■ Data listing ■

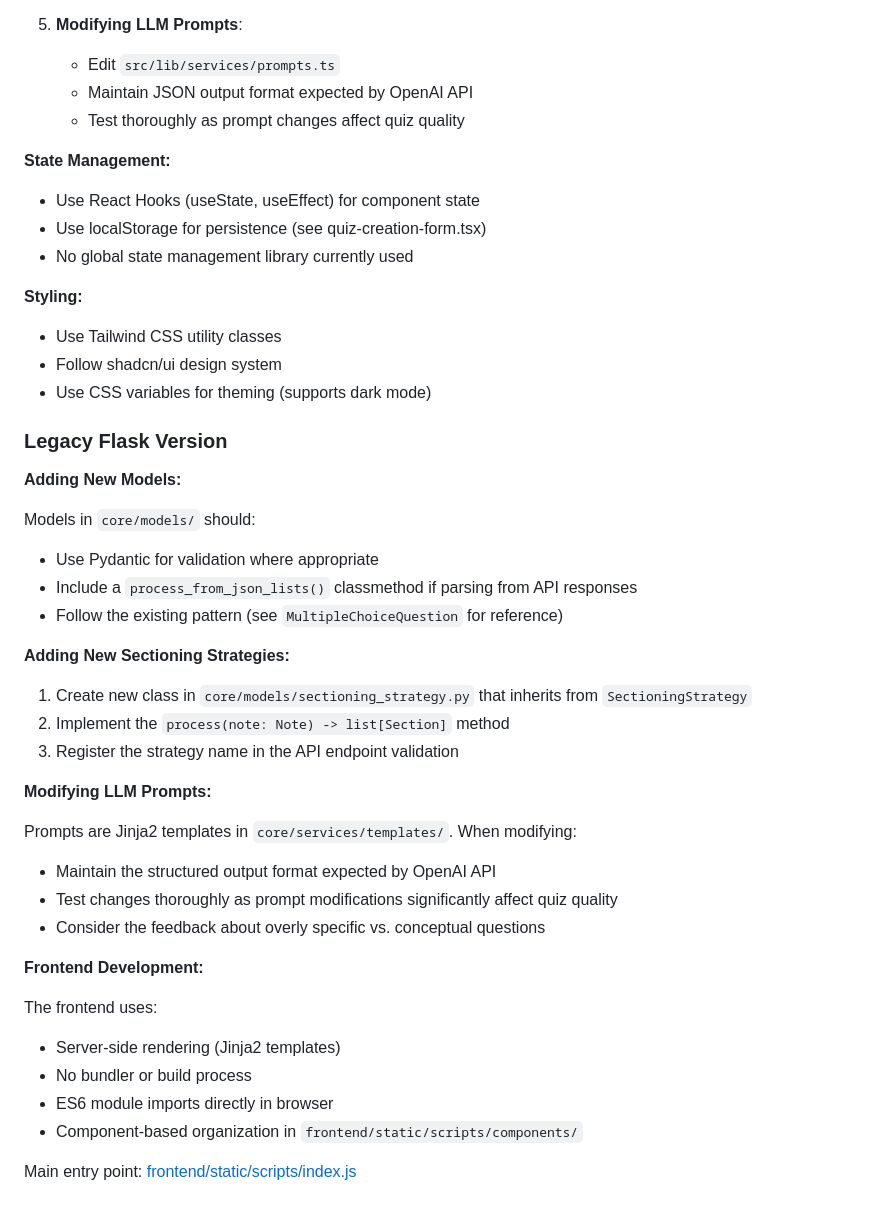
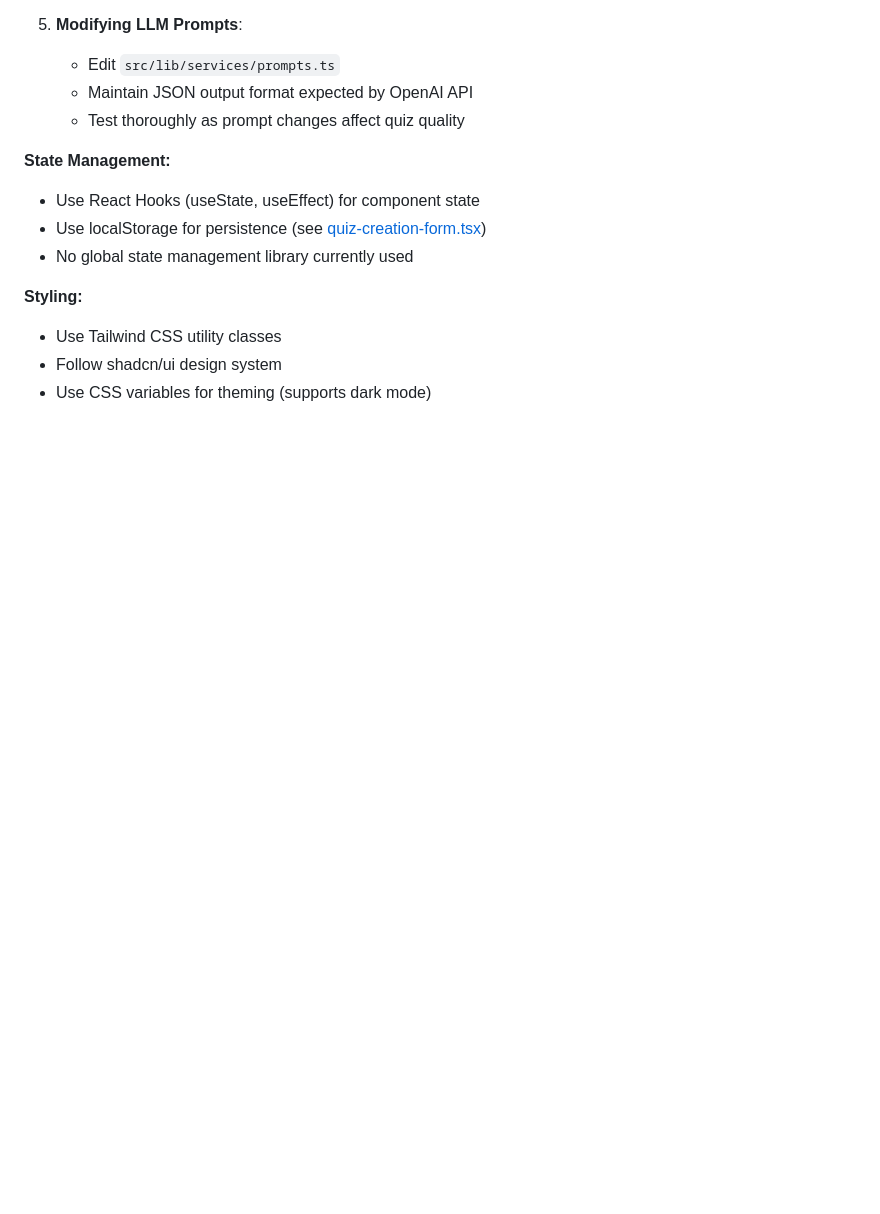
Before and after one commit to goodudetheboy/autoquiz, a Markdown page: CLAUDE.md, the part around the change printed below. Drawn GitHub-style; blank space fills up the shorter version.

```diff
--- a/CLAUDE.md
+++ b/CLAUDE.md
@@ -303,43 +291,13 @@ autoquiz/
    - Test thoroughly as prompt changes affect quiz quality
 
 **State Management:**
+
 - Use React Hooks (useState, useEffect) for component state
-- Use localStorage for persistence (see quiz-creation-form.tsx)
+- Use localStorage for persistence (see [quiz-creation-form.tsx](src/components/quiz-creation-form.tsx))
 - No global state management library currently used
 
 **Styling:**
+
 - Use Tailwind CSS utility classes
 - Follow shadcn/ui design system
 - Use CSS variables for theming (supports dark mode)
-
-### Legacy Flask Version
-
-**Adding New Models:**
-
-Models in `core/models/` should:
-- Use Pydantic for validation where appropriate
-- Include a `process_from_json_lists()` classmethod if parsing from API responses
-- Follow the existing pattern (see `MultipleChoiceQuestion` for reference)
-
-**Adding New Sectioning Strategies:**
-
-1. Create new class in `core/models/sectioning_strategy.py` that inherits from `SectioningStrategy`
-2. Implement the `process(note: Note) -> list[Section]` method
-3. Register the strategy name in the API endpoint validation
-
-**Modifying LLM Prompts:**
-
-Prompts are Jinja2 templates in `core/services/templates/`. When modifying:
-- Maintain the structured output format expected by OpenAI API
-- Test changes thoroughly as prompt modifications significantly affect quiz quality
-- Consider the feedback about overly specific vs. conceptual questions
-
-**Frontend Development:**
-
-The frontend uses:
-- Server-side rendering (Jinja2 templates)
-- No bundler or build process
-- ES6 module imports directly in browser
-- Component-based organization in `frontend/static/scripts/components/`
-
-Main entry point: [frontend/static/scripts/index.js](frontend/static/scripts/index.js)
```
Also changed, not shown: other parts of CLAUDE.md (+40 -52 lines).
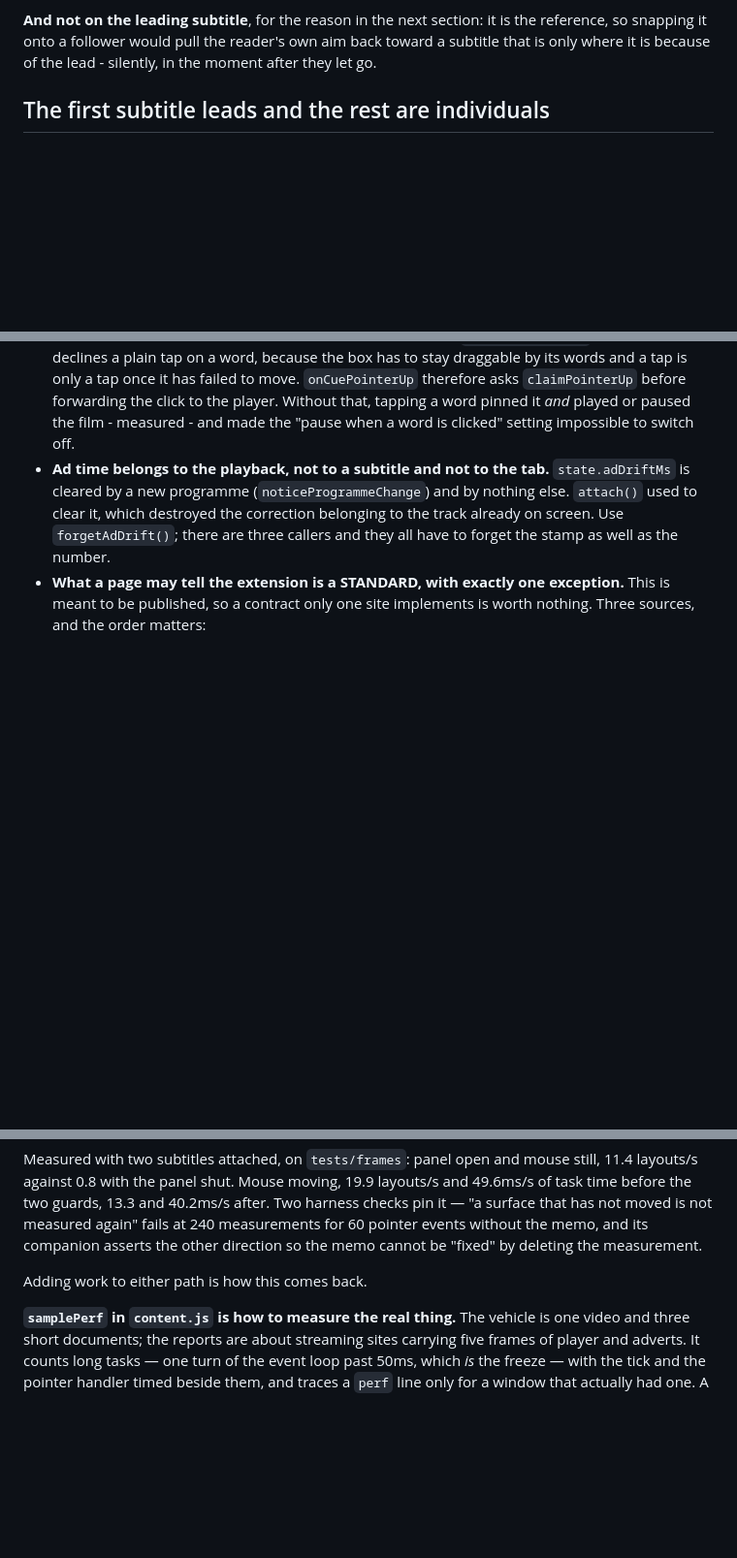
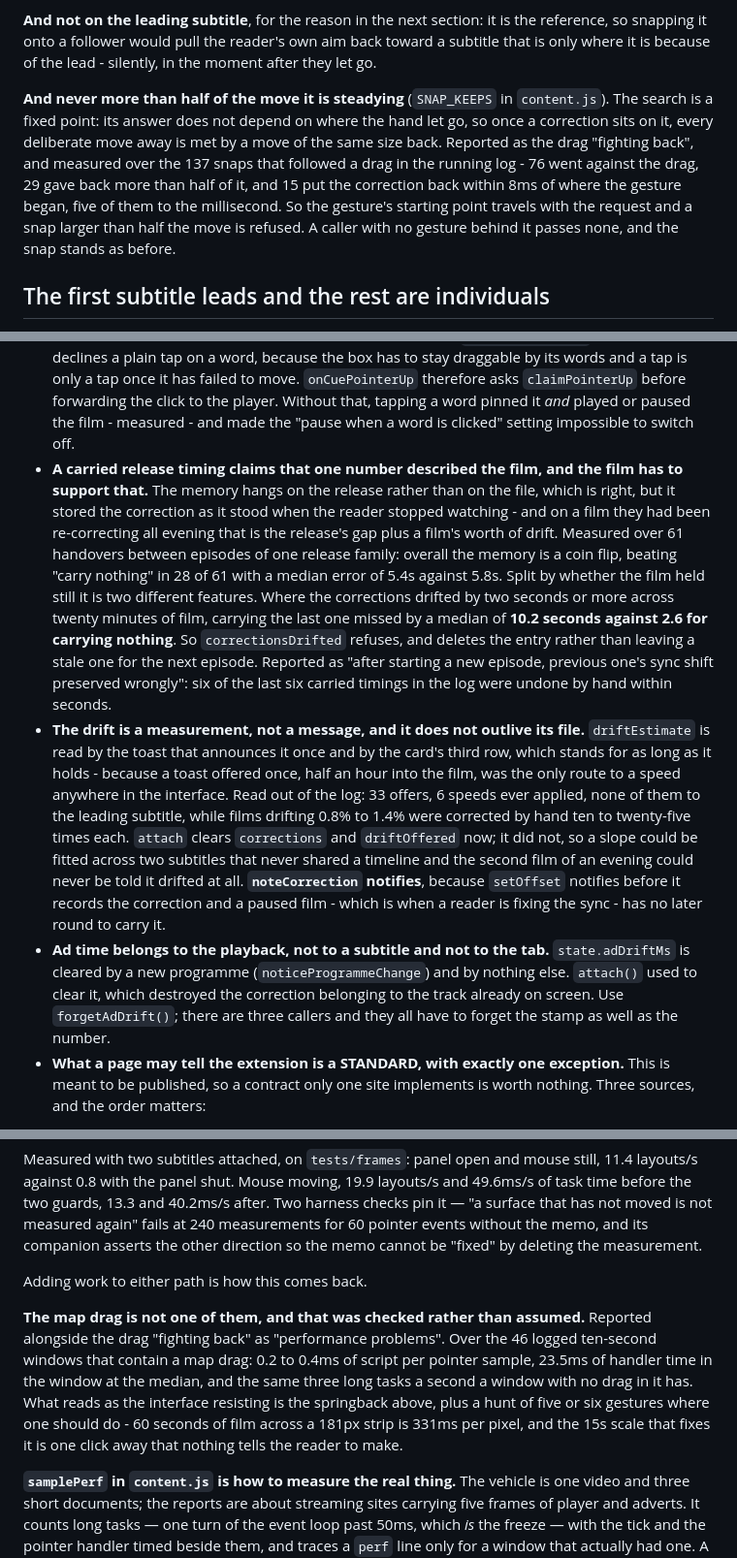
Before and after one commit to mmdemirbas/subtitle-study-tool, a Markdown page: browser-extension/CLAUDE.md, 3 parts joined by grey strips. Shown at 97% size. Rendered like a GitHub page; blank space fills up the shorter version.

Commit message:
Write down what the sync report was actually about
Four invariants, each one something the last three commits had to establish and
that the next session would otherwise re-derive: what stops a snap reversing the
hand, what a carried release timing is claiming and how often that claim held,
that the drift is one measurement read by two surfaces and belongs to the file
it was measured on, and that the map drag was measured and is not where the
freeze is.

```diff
--- a/browser-extension/CLAUDE.md
+++ b/browser-extension/CLAUDE.md
@@ -289,6 +289,17 @@ does not do the same thing twice.
 the reference, so snapping it onto a follower would pull the reader's own aim
 back toward a subtitle that is only where it is because of the lead - silently,
 in the moment after they let go.
+
+**And never more than half of the move it is steadying** (`SNAP_KEEPS` in
+`content.js`). The search is a fixed point: its answer does not depend on where
+the hand let go, so once a correction sits on it, every deliberate move away is
+met by a move of the same size back. Reported as the drag "fighting back", and
+measured over the 137 snaps that followed a drag in the running log - 76 went
+against the drag, 29 gave back more than half of it, and 15 put the correction
+back within 8ms of where the gesture began, five of them to the millisecond. So
+the gesture's starting point travels with the request and a snap larger than
+half the move is refused. A caller with no gesture behind it passes none, and
+the snap stands as before.
 
 ## The first subtitle leads and the rest are individuals
 
@@ -595,6 +606,33 @@ Each of these was a reported bug. Undoing one brings the bug back.
   forwarding the click to the player. Without that, tapping a word pinned it
   *and* played or paused the film - measured - and made the "pause when a word
   is clicked" setting impossible to switch off.
+- **A carried release timing claims that one number described the film, and the
+  film has to support that.** The memory hangs on the release rather than on the
+  file, which is right, but it stored the correction as it stood when the reader
+  stopped watching - and on a film they had been re-correcting all evening that
+  is the release's gap plus a film's worth of drift. Measured over 61 handovers
+  between episodes of one release family: overall the memory is a coin flip,
+  beating "carry nothing" in 28 of 61 with a median error of 5.4s against 5.8s.
+  Split by whether the film held still it is two different features. Where the
+  corrections drifted by two seconds or more across twenty minutes of film,
+  carrying the last one missed by a median of **10.2 seconds against 2.6 for
+  carrying nothing**. So `correctionsDrifted` refuses, and deletes the entry
+  rather than leaving a stale one for the next episode. Reported as "after
+  starting a new episode, previous one's sync shift preserved wrongly": six of
+  the last six carried timings in the log were undone by hand within seconds.
+- **The drift is a measurement, not a message, and it does not outlive its
+  file.** `driftEstimate` is read by the toast that announces it once and by the
+  card's third row, which stands for as long as it holds - because a toast
+  offered once, half an hour into the film, was the only route to a speed
+  anywhere in the interface. Read out of the log: 33 offers, 6 speeds ever
+  applied, none of them to the leading subtitle, while films drifting 0.8% to
+  1.4% were corrected by hand ten to twenty-five times each. `attach` clears
+  `corrections` and `driftOffered` now; it did not, so a slope could be fitted
+  across two subtitles that never shared a timeline and the second film of an
+  evening could never be told it drifted at all. **`noteCorrection` notifies**,
+  because `setOffset` notifies before it records the correction and a paused
+  film - which is when a reader is fixing the sync - has no later round to carry
+  it.
 - **Ad time belongs to the playback, not to a subtitle and not to the tab.**
   `state.adDriftMs` is cleared by a new programme (`noticeProgrammeChange`) and
   by nothing else. `attach()` used to clear it, which destroyed the correction
@@ -743,6 +781,16 @@ the measurement.
 
 Adding work to either path is how this comes back.
 
+**The map drag is not one of them, and that was checked rather than assumed.**
+Reported alongside the drag "fighting back" as "performance problems". Over the
+46 logged ten-second windows that contain a map drag: 0.2 to 0.4ms of script per
+pointer sample, 23.5ms of handler time in the window at the median, and the same
+three long tasks a second a window with no drag in it has. What reads as the
+interface resisting is the springback above, plus a hunt of five or six gestures
+where one should do - 60 seconds of film across a 181px strip is 331ms per
+pixel, and the 15s scale that fixes it is one click away that nothing tells the
+reader to make.
+
 **`samplePerf` in `content.js` is how to measure the real thing.** The vehicle
 is one video and three short documents; the reports are about streaming sites
 carrying five frames of player and adverts. It counts long tasks — one turn of
```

■ Instructions to follow ■
All lines of the entries containing the string "against" must be shown in full.

■ Response ■
+against the drag, 29 gave back more than half of it, and 15 put the correction
+  beating "carry nothing" in 28 of 61 with a median error of 5.4s against 5.8s.
+  carrying the last one missed by a median of **10.2 seconds against 2.6 for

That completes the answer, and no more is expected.